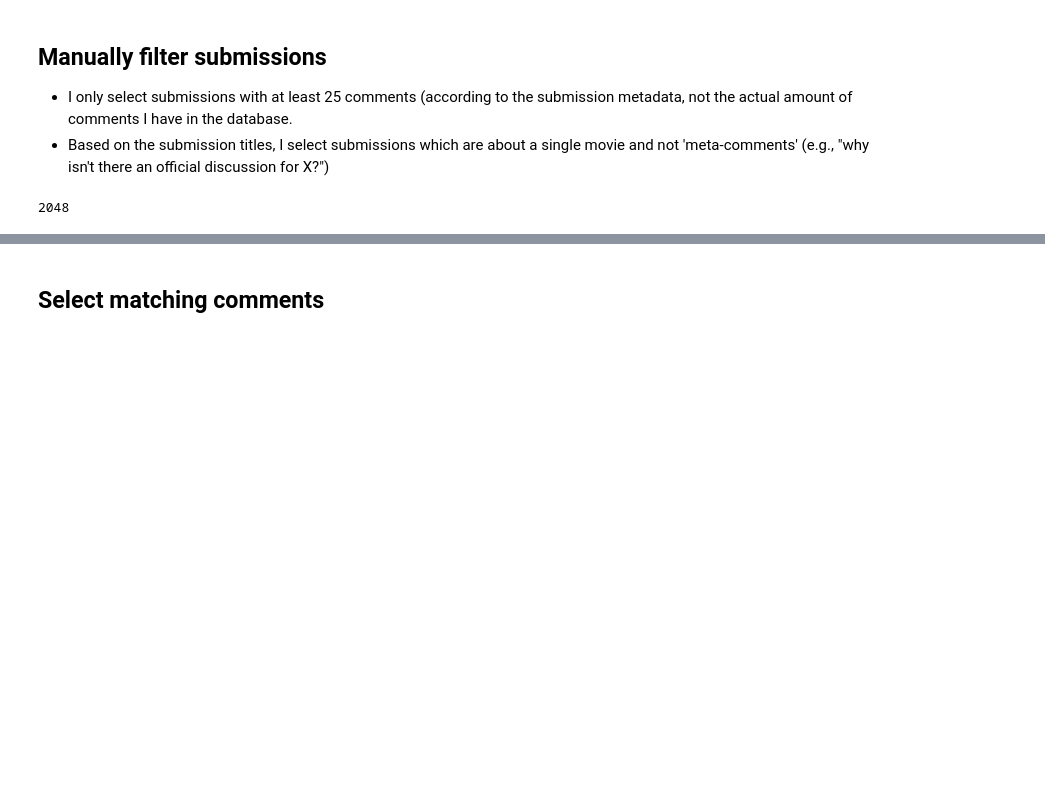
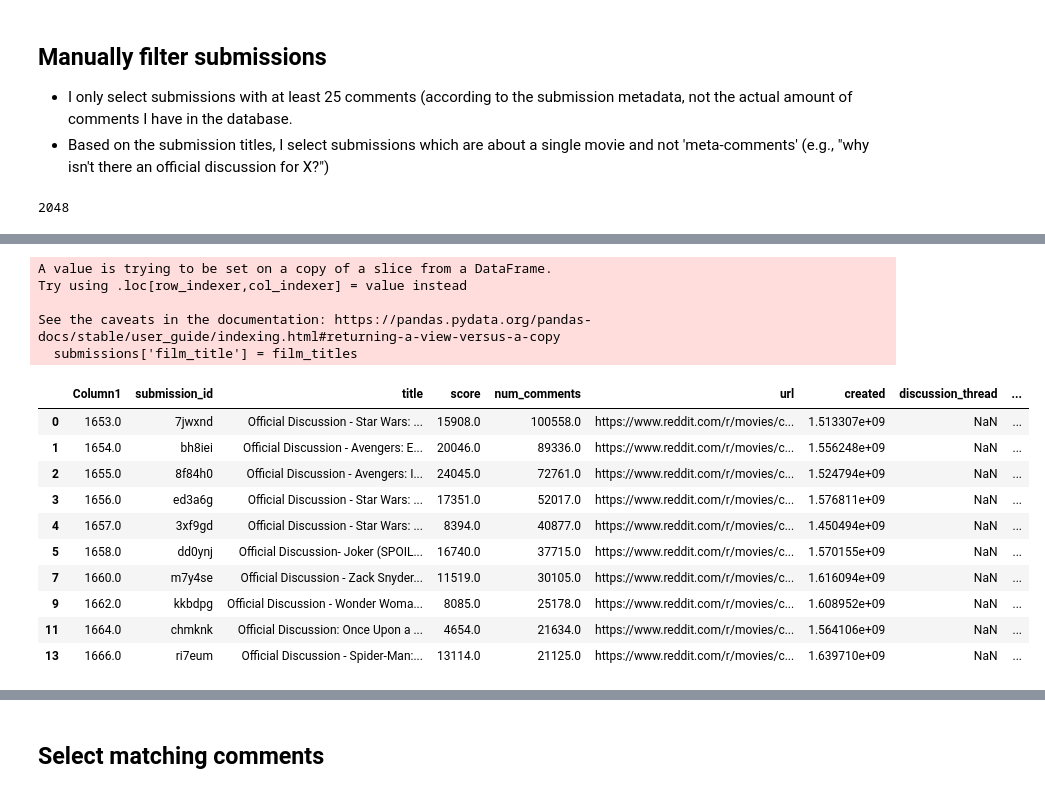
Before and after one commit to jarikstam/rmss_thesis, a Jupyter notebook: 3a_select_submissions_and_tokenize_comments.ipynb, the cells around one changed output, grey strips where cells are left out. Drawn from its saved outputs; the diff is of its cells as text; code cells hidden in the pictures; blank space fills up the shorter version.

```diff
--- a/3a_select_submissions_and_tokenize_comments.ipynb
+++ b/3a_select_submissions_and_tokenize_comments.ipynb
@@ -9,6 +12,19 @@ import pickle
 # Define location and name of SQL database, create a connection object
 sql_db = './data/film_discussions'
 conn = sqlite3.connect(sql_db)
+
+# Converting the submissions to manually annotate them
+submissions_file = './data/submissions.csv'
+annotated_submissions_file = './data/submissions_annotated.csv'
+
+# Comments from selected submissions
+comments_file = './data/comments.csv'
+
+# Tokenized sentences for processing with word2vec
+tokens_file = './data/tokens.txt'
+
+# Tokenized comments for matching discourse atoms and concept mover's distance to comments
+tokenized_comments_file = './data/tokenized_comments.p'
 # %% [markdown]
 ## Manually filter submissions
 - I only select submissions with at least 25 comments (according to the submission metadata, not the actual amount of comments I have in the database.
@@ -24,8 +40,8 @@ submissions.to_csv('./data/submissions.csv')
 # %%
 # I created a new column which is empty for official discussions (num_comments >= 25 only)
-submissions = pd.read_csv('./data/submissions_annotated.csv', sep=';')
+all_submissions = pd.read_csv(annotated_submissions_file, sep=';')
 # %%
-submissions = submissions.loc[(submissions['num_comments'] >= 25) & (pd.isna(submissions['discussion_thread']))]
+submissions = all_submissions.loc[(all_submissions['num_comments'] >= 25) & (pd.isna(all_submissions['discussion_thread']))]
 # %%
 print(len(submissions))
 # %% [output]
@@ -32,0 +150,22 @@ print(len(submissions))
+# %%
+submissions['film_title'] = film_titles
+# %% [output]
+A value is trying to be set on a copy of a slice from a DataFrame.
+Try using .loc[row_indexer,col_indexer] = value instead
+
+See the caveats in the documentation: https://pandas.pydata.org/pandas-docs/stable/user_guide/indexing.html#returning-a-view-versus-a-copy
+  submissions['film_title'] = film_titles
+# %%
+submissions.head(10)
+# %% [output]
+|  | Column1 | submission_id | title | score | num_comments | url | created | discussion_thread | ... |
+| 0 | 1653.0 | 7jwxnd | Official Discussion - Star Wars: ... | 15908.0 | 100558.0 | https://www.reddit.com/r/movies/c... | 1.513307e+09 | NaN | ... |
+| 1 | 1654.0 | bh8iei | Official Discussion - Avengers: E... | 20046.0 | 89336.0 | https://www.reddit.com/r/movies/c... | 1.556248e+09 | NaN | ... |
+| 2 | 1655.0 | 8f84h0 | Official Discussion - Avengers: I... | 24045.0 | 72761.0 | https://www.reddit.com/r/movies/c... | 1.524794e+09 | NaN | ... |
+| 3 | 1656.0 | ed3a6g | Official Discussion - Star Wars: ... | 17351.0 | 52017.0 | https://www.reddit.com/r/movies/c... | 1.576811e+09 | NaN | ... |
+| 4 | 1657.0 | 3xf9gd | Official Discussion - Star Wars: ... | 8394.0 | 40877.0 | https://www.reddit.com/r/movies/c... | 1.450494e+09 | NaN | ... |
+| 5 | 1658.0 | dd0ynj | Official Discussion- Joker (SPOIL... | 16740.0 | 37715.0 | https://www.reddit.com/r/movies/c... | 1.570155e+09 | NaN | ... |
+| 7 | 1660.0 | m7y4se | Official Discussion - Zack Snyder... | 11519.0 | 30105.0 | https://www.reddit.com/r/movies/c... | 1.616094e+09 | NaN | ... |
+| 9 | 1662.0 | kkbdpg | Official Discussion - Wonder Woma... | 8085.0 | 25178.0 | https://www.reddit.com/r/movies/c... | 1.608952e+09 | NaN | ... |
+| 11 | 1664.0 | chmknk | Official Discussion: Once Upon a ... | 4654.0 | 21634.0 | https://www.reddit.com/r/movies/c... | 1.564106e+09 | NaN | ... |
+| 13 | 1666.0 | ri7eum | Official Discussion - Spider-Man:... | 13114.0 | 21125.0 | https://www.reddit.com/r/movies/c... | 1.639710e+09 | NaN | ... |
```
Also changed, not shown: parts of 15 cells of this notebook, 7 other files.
________________________________________
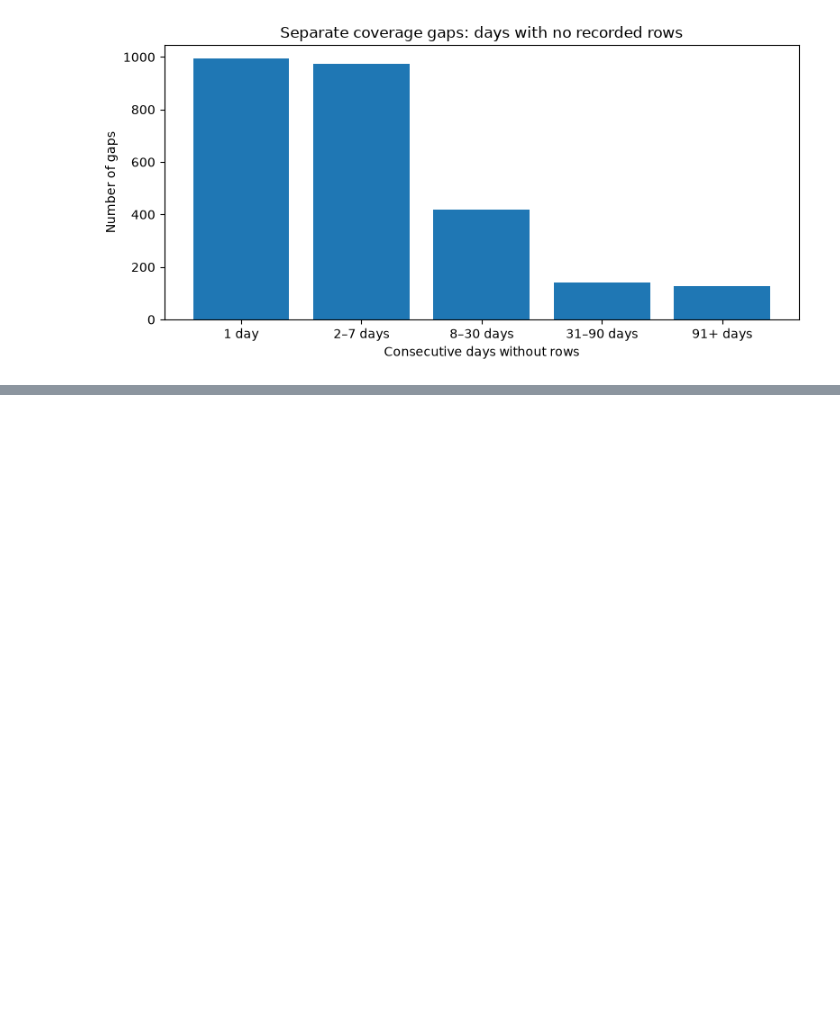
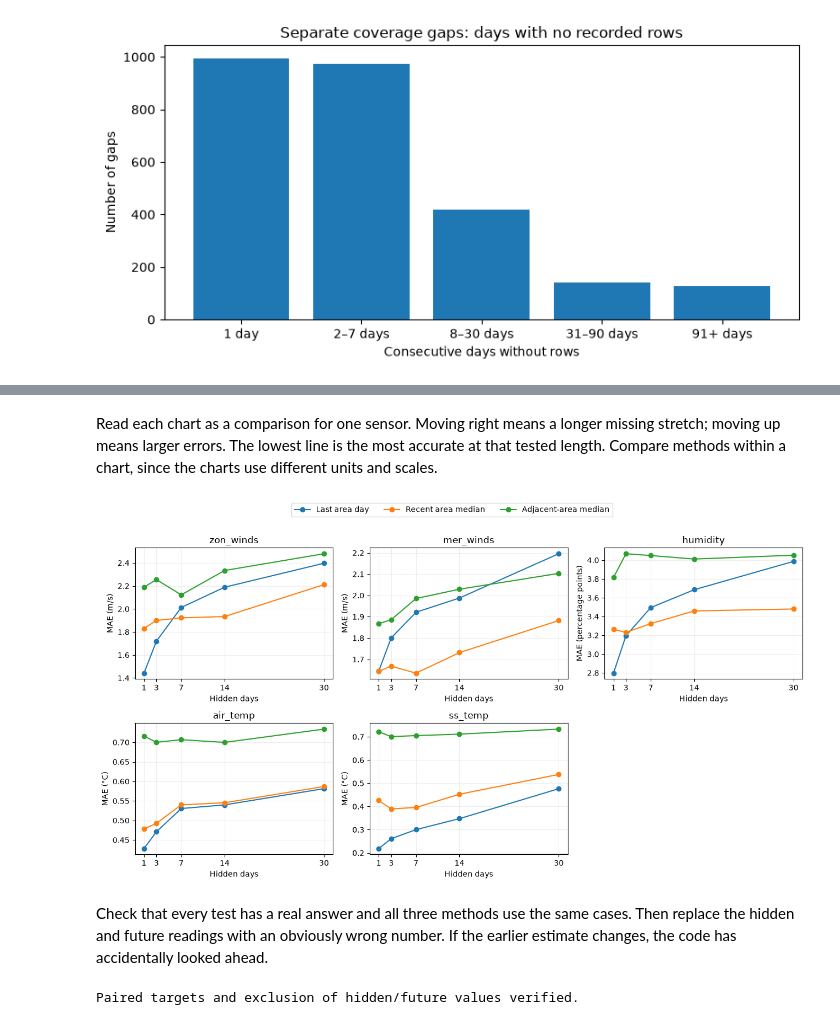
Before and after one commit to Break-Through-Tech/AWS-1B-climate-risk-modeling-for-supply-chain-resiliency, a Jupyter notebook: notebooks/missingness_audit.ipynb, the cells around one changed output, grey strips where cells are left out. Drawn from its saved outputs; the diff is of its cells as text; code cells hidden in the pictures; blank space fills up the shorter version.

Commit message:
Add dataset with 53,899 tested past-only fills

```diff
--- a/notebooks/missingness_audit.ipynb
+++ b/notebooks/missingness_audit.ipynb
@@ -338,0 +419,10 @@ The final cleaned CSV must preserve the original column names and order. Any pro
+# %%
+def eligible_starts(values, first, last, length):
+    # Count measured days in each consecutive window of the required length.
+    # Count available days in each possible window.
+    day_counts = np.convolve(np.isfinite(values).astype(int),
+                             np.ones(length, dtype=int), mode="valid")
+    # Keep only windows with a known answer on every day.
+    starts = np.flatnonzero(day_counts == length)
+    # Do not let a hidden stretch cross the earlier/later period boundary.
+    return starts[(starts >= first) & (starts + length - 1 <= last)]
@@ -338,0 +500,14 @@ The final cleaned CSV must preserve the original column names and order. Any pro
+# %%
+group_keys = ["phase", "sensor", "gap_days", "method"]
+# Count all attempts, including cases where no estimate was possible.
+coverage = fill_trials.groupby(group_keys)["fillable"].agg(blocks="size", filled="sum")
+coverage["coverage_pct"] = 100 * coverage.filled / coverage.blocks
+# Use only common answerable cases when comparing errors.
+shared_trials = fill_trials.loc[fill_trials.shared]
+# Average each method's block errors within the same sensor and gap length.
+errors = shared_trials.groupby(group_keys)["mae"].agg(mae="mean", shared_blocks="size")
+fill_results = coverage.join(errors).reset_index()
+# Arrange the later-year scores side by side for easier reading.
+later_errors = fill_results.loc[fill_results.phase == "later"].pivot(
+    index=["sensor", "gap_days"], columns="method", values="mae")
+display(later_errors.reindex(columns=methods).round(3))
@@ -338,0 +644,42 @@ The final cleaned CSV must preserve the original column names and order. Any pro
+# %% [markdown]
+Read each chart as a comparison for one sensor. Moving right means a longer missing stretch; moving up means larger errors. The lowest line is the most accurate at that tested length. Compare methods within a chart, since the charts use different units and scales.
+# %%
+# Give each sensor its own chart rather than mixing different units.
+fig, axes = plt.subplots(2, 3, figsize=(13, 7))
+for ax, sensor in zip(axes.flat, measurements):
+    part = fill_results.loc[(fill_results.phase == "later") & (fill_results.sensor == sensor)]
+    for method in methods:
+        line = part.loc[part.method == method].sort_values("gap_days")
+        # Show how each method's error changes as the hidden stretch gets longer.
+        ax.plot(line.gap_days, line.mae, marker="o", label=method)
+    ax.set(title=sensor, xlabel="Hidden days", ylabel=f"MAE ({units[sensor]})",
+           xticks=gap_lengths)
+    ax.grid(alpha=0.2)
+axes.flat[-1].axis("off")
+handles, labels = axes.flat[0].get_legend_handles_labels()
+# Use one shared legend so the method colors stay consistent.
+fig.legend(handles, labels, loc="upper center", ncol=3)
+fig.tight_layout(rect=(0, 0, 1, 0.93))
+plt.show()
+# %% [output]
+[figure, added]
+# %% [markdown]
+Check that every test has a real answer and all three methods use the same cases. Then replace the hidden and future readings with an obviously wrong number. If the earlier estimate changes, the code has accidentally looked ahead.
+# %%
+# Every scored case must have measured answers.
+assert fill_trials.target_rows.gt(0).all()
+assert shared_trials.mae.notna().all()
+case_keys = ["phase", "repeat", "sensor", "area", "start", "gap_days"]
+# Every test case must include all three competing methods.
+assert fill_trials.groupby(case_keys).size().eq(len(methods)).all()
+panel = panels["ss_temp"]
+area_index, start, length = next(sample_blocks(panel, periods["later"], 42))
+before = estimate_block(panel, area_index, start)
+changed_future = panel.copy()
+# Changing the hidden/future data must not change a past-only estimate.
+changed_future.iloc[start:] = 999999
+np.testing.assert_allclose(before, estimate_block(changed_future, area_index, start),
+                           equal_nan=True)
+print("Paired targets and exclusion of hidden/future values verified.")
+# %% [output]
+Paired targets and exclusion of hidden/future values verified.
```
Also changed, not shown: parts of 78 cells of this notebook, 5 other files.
________________________________________
Exercise aim: Would you count the lines in the data that contain the word "axes" and state only the number?

Exercise answer: 4